Times readers learn of this tragedy three paragraphs into a story on page 6 under the headline “New Strikes Shatter Lull in Israel and Gaza.” (Online the headline is even more off the point: “Israeli Leader Sees no Quick End to Gaza War.”) The story states that Hamas blamed Israel for the attack, but it gives more space to the army’s denial of responsibility and its claim that the missile was an errant rocket launched by Hamas.
The article by Isabel Kershner and Ben Hubbard fails to include the news that eyewitnesses said the missile came from an airstrike. We find this information in other media accounts (here and here) but not in the Times.
About the time of the beach massacre, another missile damaged the outpatient clinic of Shifa hospital, the largest in Gaza. The Times duly notes the Israeli denial of responsibility for this strike also and takes pains to say that the clinic was obviously unused.
As if the play of stories in the Times today were not enough to reveal an Israeli-centric bias at work, we also have a column by David Brooks, which tells us that this is really not a war between Hamas and Israel, but a “proxy war” driven by forces beyond the borders of Israel, Gaza and the West Bank.
“No War Is an Island” is the title of this piece, which ignores the fact that Israel is the occupier while Hamas and all Palestinians are the occupied. “The Israeli-Palestinian conflict has become just a stage on which the regional clashes in the Arab world are being expressed,” Brooks writes. To make such an assertion about this particular conflict is absurd to the point of no return.
But even worse is Brooks’s charge that Hamas is deliberately sacrificing the people of Gaza in order to gain points. He states, “If Arab TV screens were filled with dead Palestinian civilians, then public outrage would force Egypt to lift the blockade. Civilian casualties were part of the point.”
He ignores the Times‘s own reports revealing that even Hamas opponents in Gaza reject a ceasefire unless it eases the misery of the Israeli blockade. Brooks disregards the facts of Israeli provocation, the blockade itself, the occupation and dispossession of Palestinian land and Israel’s responsibility for the deaths of innocent civilians.

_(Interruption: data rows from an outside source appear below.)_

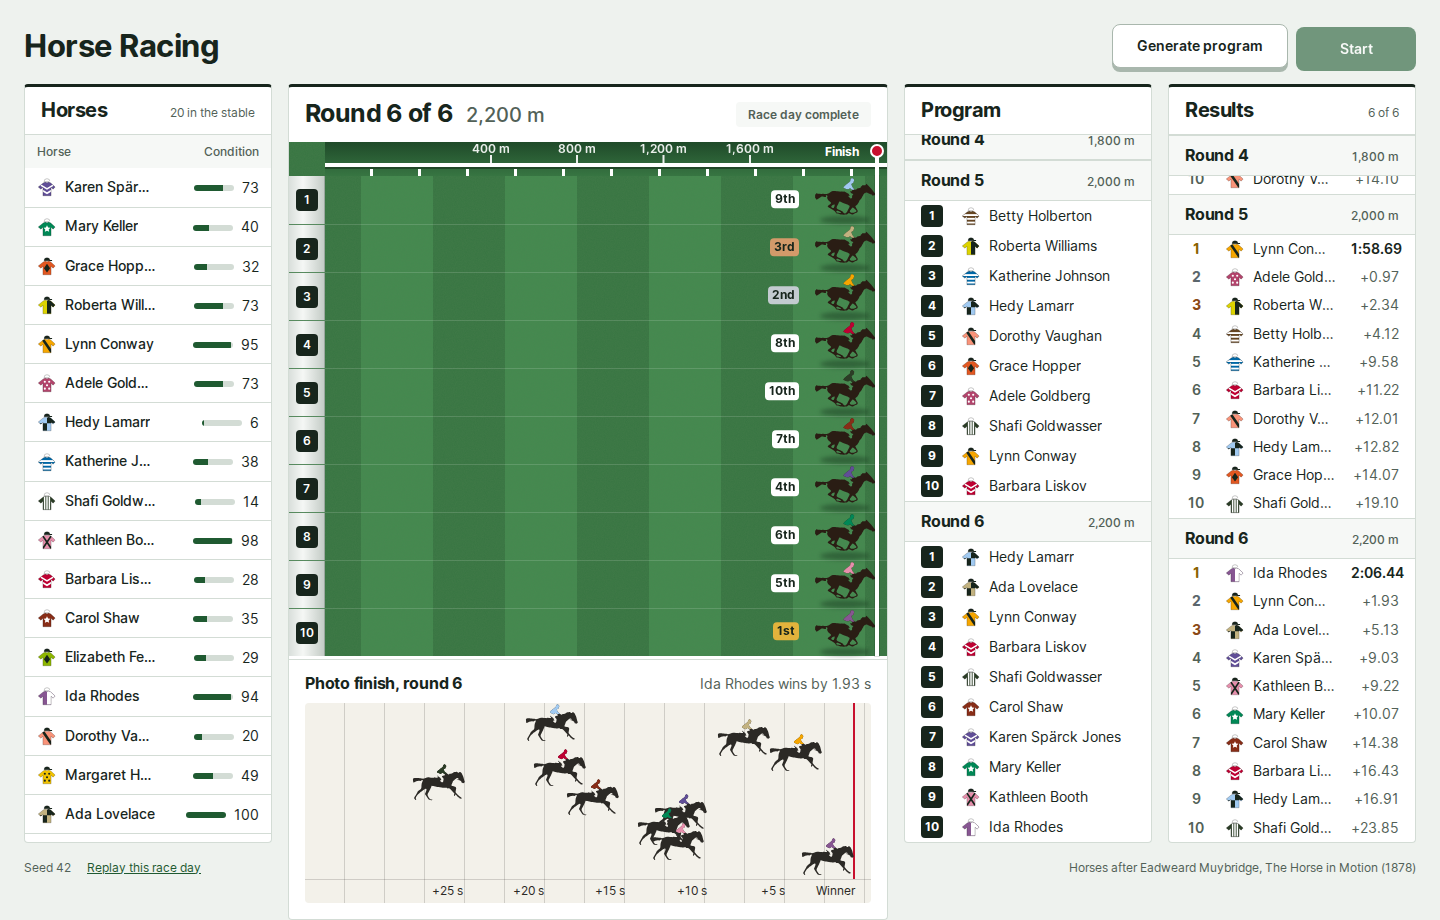
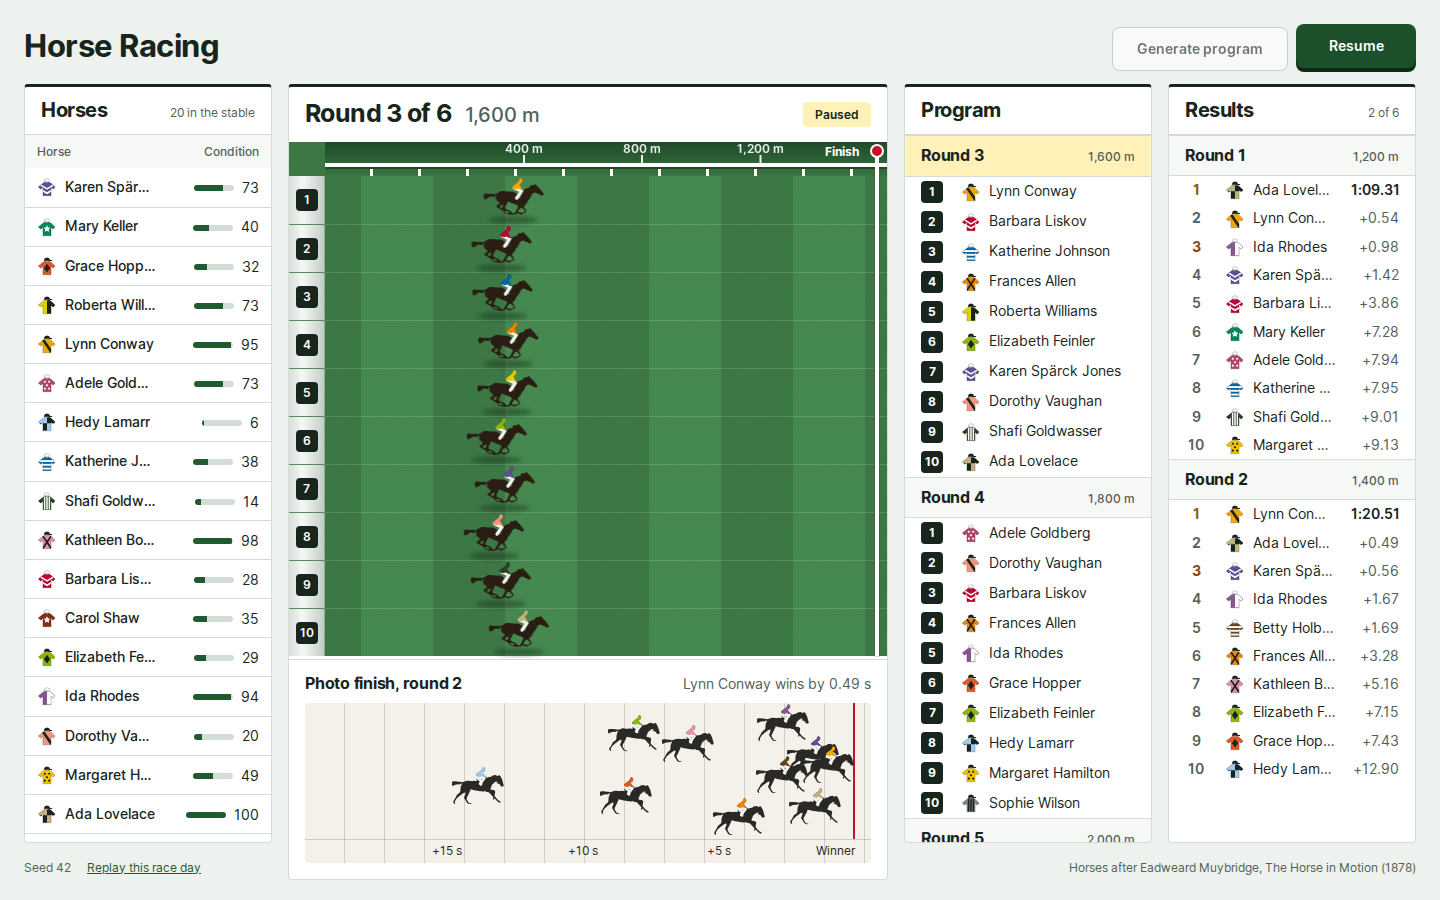
chore: prepare the repository for publishing
Drop the GitHub Pages workflow in favour of a Vercel deployment, run the E2E
job on an arm64 runner to match the visual baselines, add a favicon, refresh
the README screenshot and map the brief to the code in the README.

Changed region(s): [[0.0, 0.0, 1.0, 1.0], [0.2812, 0.84, 0.3438, 0.9022]]

diff --git a/index.html b/index.html
@@ -4,6 +4,7 @@
     <meta charset="UTF-8" />
     <meta name="viewport" content="width=device-width, initial-scale=1.0" />
     <meta name="description" content="Interactive horse racing game built with Vue 3 and Pinia." />
+    <link rel="icon" href="/favicon.svg" type="image/svg+xml" />
     <title>Horse Racing</title>
   </head>
   <body>

diff --git a/vite.config.ts b/vite.config.ts
@@ -3,9 +3,7 @@ import { fileURLToPath, URL } from 'node:url'
 import vue from '@vitejs/plugin-vue'
 import { defineConfig } from 'vite'
 
-// BASE_PATH lets the same build run locally ("/") and on GitHub Pages ("/<repo>/").
 export default defineConfig({
-  base: process.env.BASE_PATH ?? '/',
   plugins: [vue()],
   resolve: {
     alias: {

diff --git a/README.md b/README.md
@@ -1,27 +1,51 @@
 # Horse Racing
 
-An interactive horse racing game built with **Vue 3, TypeScript and Pinia**: generate a
+An interactive horse racing game built with **Vue 3, TypeScript and Pinia**. Generate a
 race program, start it, and watch six rounds run one after another, with results arriving
 as each round finishes.
 
-**Live demo:** https://huseyiniriss.github.io/insider-horse-racing/
+![Race day, round 3 paused: the stable, the track with the photo finish of round 2, the program and results](docs/screenshot.png)
 
-![Race day: the stable, the track with a photo-finish print, the program and results](docs/screenshot.png)
+## How to play
 
-## Features
+1. **Generate program** draws six rounds of ten horses each from the stable of 20.
+2. **Start** runs the rounds one at a time. **Pause** freezes every horse where it is;
+   **Resume** carries on from the same frame.
+3. Each result appears in **Results** the moment its round finishes, followed by a photo
+   finish of the field.
+4. When all six rounds are done, generate a new program and race again.
 
-- **20 horses**, each with a unique color worn as racing **silks**, and a condition of 1–100.
-- **Generate program:** six rounds (1200 → 2200 m), ten horses drawn at random per round.
-- **Start / Pause / Resume:** rounds run one at a time; pause freezes every horse exactly
-  where it is.
-- **Results** per round, racecard style: the winner's time, then the gap for everyone behind.
-- **Animated horses** traced from Eadweard Muybridge's _The Horse in Motion_ (1878), in a
-  broadcast-style racecourse with starting stalls, distance markers and a winning post.
-- **Photo finish** after every round, built from the same finish times as the result.
-- **Replayable:** one seed reproduces a whole session; the footer links the program on
-  screen (`?seed=42&program=3`).
-- Responsive (phone, tablet, desktop), keyboard accessible, screen-reader announcements,
-  reduced-motion support.
+The footer shows the session's seed. **Replay this race day** opens the same horses and
+the same program, so any race can be watched again exactly as it ran.
+
+## The brief, mapped to the code
+
+| The brief asks for                                       | Where it lives                                                  |
+| -------------------------------------------------------- | --------------------------------------------------------------- |
+| 20 horses, each with a unique color and condition 1–100  | `features/horses/domain/generate-horses.ts`, `horse-palette.ts` |
+| Generate: 6 rounds, 10 random horses from the 20 each    | `features/race/domain/schedule.ts`, `race.rules.ts`             |
+| Distances 1200, 1400, 1600, 1800, 2000, 2200 m, in order | `features/race/domain/race.rules.ts`                            |
+| Start / Pause, rounds run one at a time                  | `features/race/store/race.store.ts`, `domain/race-status.ts`    |
+| Horses move on the track                                 | `features/race/components/RaceTrack.vue`, `TrackLane.vue`       |
+| Results per round, in the Results panel                  | `features/race/components/ResultsPanel.vue`                     |
+| Horse list, program and results side by side             | `app/App.vue`, `HorseList.vue`, `ProgramPanel.vue`              |
+| Pinia for state, component-based design                  | `features/*/store`, `features/*/components`                     |
+| Bonus: unit, E2E and visual tests                        | `src/**/*.spec.ts`, `e2e/`                                      |
+
+Each rule of the brief has a unit test named after it (`rule: …`), so breaking a rule
+fails exactly the test that describes it.
+
+## Beyond the brief
+
+Small, self-contained additions; removing any of them leaves the core untouched.
+
+- **Real gallop.** The horses are traced from Eadweard Muybridge's _The Horse in Motion_
+  (1878) and animated as CSS sprites, with jockeys in their horse's silks.
+- **Broadcast-style track** with starting stalls, distance markers and a winning post.
+- **Photo finish** after every round, drawn from the same finish times as the result.
+- **Replayable sessions** from a seed in the URL (`?seed=42&program=3`).
+- **Accessible:** responsive from phone to desktop, keyboard operable, race commentary
+  for screen readers, reduced-motion support, and an axe check in the E2E suite.
 
 ## Quick start
 
@@ -45,7 +69,7 @@ npm run dev          # http://localhost:5173
 | `npm run sprites`                   | Rebuild the gallop sprites from the traced frames       |
 
 Visual baselines are platform-specific, so they are generated and checked inside the
-official Playwright Docker image (the same one CI uses). The `:docker` scripts need Docker.
+official Playwright Docker image, the same one CI uses. The `:docker` scripts need Docker.
 
 ## Architecture
 
@@ -83,14 +107,15 @@ The reasoning, alternatives and trade-offs are in the
 | E2E       | Playwright (desktop + mobile) | Generate, start, pause/resume, full race day, replay, axe check |
 | Visual    | Playwright screenshots        | Idle, ready, paused and finished states with a frozen clock     |
 
-Tests named `rule: …` map one-to-one to the requirements in the brief. Everything runs
-from a fixed seed, so results are deterministic.
+Everything runs from a fixed seed and a controlled clock, so results are deterministic.
+CI runs the quality gate first, then the E2E, accessibility and visual tests.
 
 ## Assumptions
 
 The brief leaves a few points open; these are the choices made:
 
-1. The game always has 20 horses; "a list of 1–20 horses" is read as the size of the stable, which the rules fix at 20.
+1. The game always has 20 horses; "a list of 1–20 horses" is read as the size of the
+   stable, which the rules fix at 20.
 2. Condition makes a horse faster on average, but form and luck still matter: a much
    fitter horse almost always wins, a slightly fitter one only more often.
 3. Condition stays the same for the whole session.

diff --git a/docs/decisions/0006-testing-strategy.md b/docs/decisions/0006-testing-strategy.md
@@ -18,8 +18,8 @@ A pyramid, all of it deterministic thanks to seeds:
   frame-rate independence, finished horses always rank ahead) and statistically
   (condition matters, luck still plays a part).
 - Visual baselines are committed (`e2e/__screenshots__/`) and generated in the official
-  Playwright Docker image, the same Linux environment CI uses, so fonts and
-  anti-aliasing match (`npm run test:visual:update:docker`).
+  Playwright Docker image on arm64, the same image and architecture the CI E2E job
+  runs on, so fonts and anti-aliasing match (`npm run test:visual:update:docker`).
 - Coverage has a floor in `vitest.config.ts`; CI fails if it drops.
 
 ## Consequences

His is an unsubtle, in-your-face argument, but the Times is holding out a similar view even as it strives to give the appearance of a “balance” in its pages. In its omissions, its choice of headlines and placement of stories, the newspaper attempts to deflect our gaze from Israeli responsibility for the carnage in Gaza.